60 Minutes: Brooke Astor, the First Lady of New York

Marshall arrived in the courtroom Friday in a wheelchair with his wife, Charlene, crying and caressing his shoulder. He declined to speak during the brief proceeding, looking downward but showing little reaction.

The judge read parts of a letter from one of Marshall's sons, Alex, urging the court to spare him prison.

"Please consider all the good that my father has done for this country. ... My father once said, about the events that happened before the case, that, `you can't change the past,"' Bartley quoted the letter as saying, urging Marshall to allow his son to get back in contact with him.

Prosecutors said Marshall, a decorated World War II veteran and former U.S. ambassador, exploited his mother's failing mind to loot her millions. After she was diagnosed with Alzheimer's disease, he bought himself pricey gifts, including a $920,000 yacht, with her money; took valuable artwork off her walls; and engineered changes to her will that gave him control of most of her estate, including millions that had previously been earmarked for her favorite charities, the Manhattan district attorney's office said.

Marshall's lawyers said that she knowingly changed her will to benefit her only child and that he had legal authority for gifts he gave himself from her money. His lawyers and doctors also have said that a prison term could kill Marshall, saying he suffers from Parkinson's disease, depends on a wheelchair and can't get out of bed, go to the bathroom, bathe, or dress himself without help.

After losing a series of appeals, lawyers for Marshall and co-defendant Francis Morrissey Jr., a former estates lawyer convicted of forging Astor's signature on a change to her will, filed papers last week seeking a new trial and asking that both remain free. Supreme Court Justice A. Kirke Bartley rejected that request and sent Morrissey, 72, to prison on Thursday.

Morrissey's lawyers indicated they would continue an appeal that hinges on a sworn statement from juror Judi DeMarco, who said she felt threatened when another juror made hostile gestures, cursed at her and started toward her during deliberations. DeMarco said she then felt demoralized when she asked to get off the jury but Bartley instead told the panel to keep deliberating civilly.

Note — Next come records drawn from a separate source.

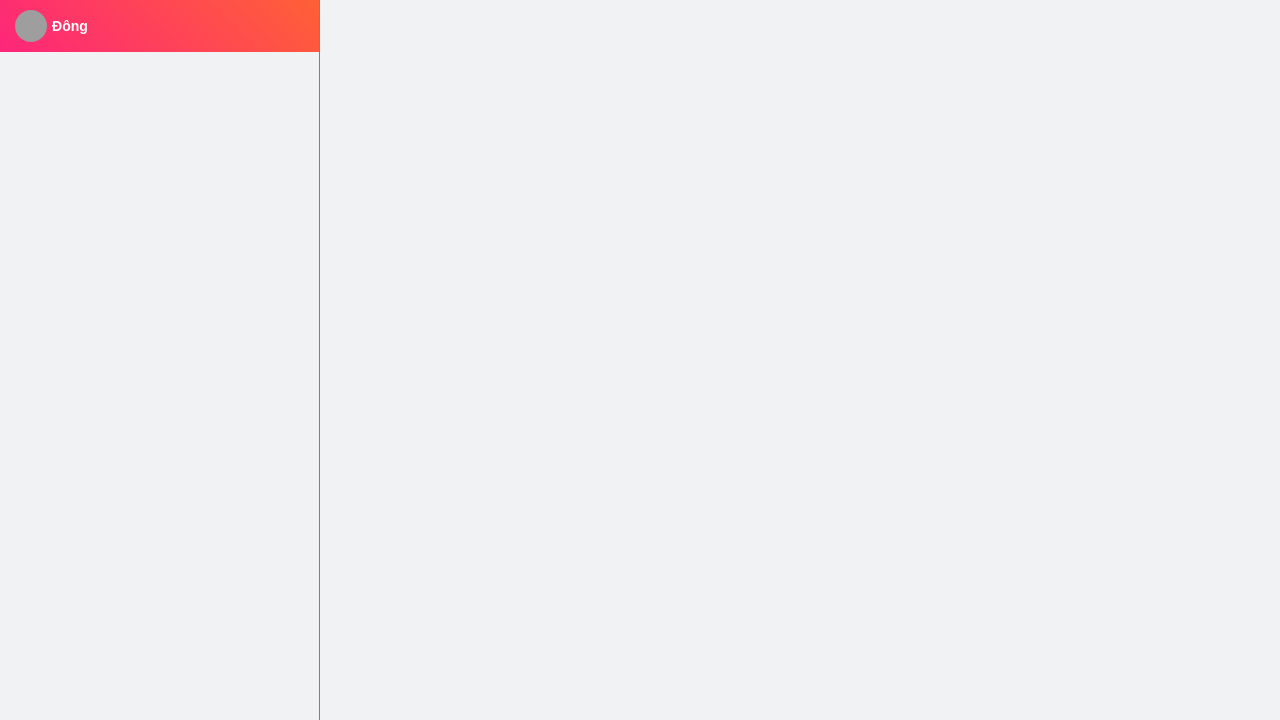
Repository: conquy2002/T2009A
Page: Project RobinTinder/website/index.html
An editor plug-in stored every save of this project. The page is shown before and after the next save, followed by the edit.
The browser window is 1280 px wide. The pictures show the whole page.
Pictures or frames that could not be fetched are drawn as grey boxes.

Above is the page before, as saved 2022-01-07 08:42:27.

### Project RobinTinder/website/index.html
<!DOCTYPE html>
<html lang="en">
<head>
    <meta charset="UTF-8">
    <meta http-equiv="X-UA-Compatible" content="IE=edge">
    <meta name="viewport" content="width=device-width, initial-scale=1.0">
    <title>Robin Hẹn hò</title>
    <link rel="stylesheet" href="./css/style.css" />
</head>
<body>
    <div class="main">
        <aside class="nav">
            <div class="nav__header">
                <div class="nav__hearder--profile">
                    <img src = "https://scontent.fhph1-3.fna.fbcdn.net/v/t1.6435-1/c1.64.198.199a/p200x200/141433767_1108249559690088_990288042436184426_n.jpg?_nc_cat=107&ccb=1-5&_nc_sid=7206a8&_nc_ohc=5yxEM9Iimv0AX_4k7Ox&_nc_ht=scontent.fhph1-3.fna&oh=00_AT-vqYdzU7_RG4YwBws_REoHUQ_G1kzl29AkfIijrbwnXg&oe=61FCEA38">
                    <h3>Đông</h3>
                </div>
                <div class="nav__header--contact"></div>
            </div>
            <div class="nav__qc"></div>
            <div class="nav_content"></div>
        </aside>
        <div class="content"></div>
    </div>
</body>
</html>

### Project RobinTinder/website/css/style.css
*{
    margin: 0;
    padding: 0;
    box-sizing: border-box;
}
body{
    font-family: sans-serif,Helvetica,Arial;
}
.main{
    background-color: #f0f2f4;
    height: 100vh;
    width: 100%;
    display: flex;
}
.nav{
    flex-basis: 25%;
    height: 100%;
    border-right: .1px solid gray;
}
.nav__header{
    background: linear-gradient(
45deg,#fd267a,#ff6036);
    background-image: linear-gradient(
45deg, rgb(253, 38, 122), rgb(255, 96, 54));
    width: 100%;
    display: flex;
}
.nav__hearder--profile{
    display: flex;
    padding: 10px 15px;
    align-items: center;
    color: #fff;
    font-size: 12px;
    flex-basis: 25%;
}
.nav__hearder--profile img{
    height: 32px;
    width: 32px;
    border-radius: 50%;
    margin-right: 5px;
}

.content{

}

After the next save:
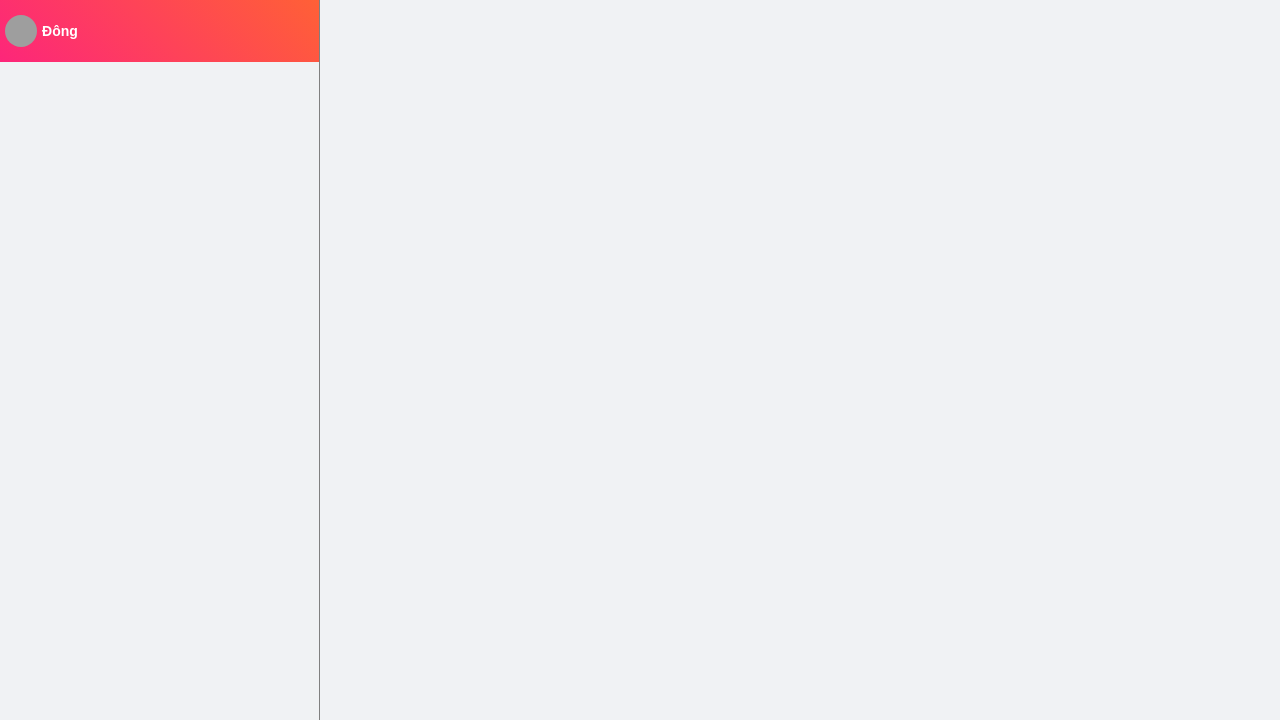
Saved 13 s later.
--- a/Project RobinTinder/website/css/style.css
+++ b/Project RobinTinder/website/css/style.css
@@ -27,7 +27,7 @@
 }
 .nav__hearder--profile{
     display: flex;
-    padding: 10px 15px;
+    padding: 15px 5px;
     align-items: center;
     color: #fff;
     font-size: 12px;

"I was tired and beaten and felt totally alone" and finally "acquiesced in guilty verdicts that I did not in good conscience believe were legitimate," DeMarco, herself an attorney, said in the June 8 statement.

Her claims were part of Marshall's and Morrissey's unsuccessful appeals; the state court's Appellate Division concluded the jury tensions "appeared to resolve themselves, and there is no reason to believe that the ultimate unanimous verdict, confirmed by polling (asking whether each juror agreed with the verdict), was the result of coercion." But the defense lawyers argued the new statement merited at least a hearing.

Complete coverage of Anthony Marshall on Crimesider

  • Crimesider Staff

Comments

Follow Us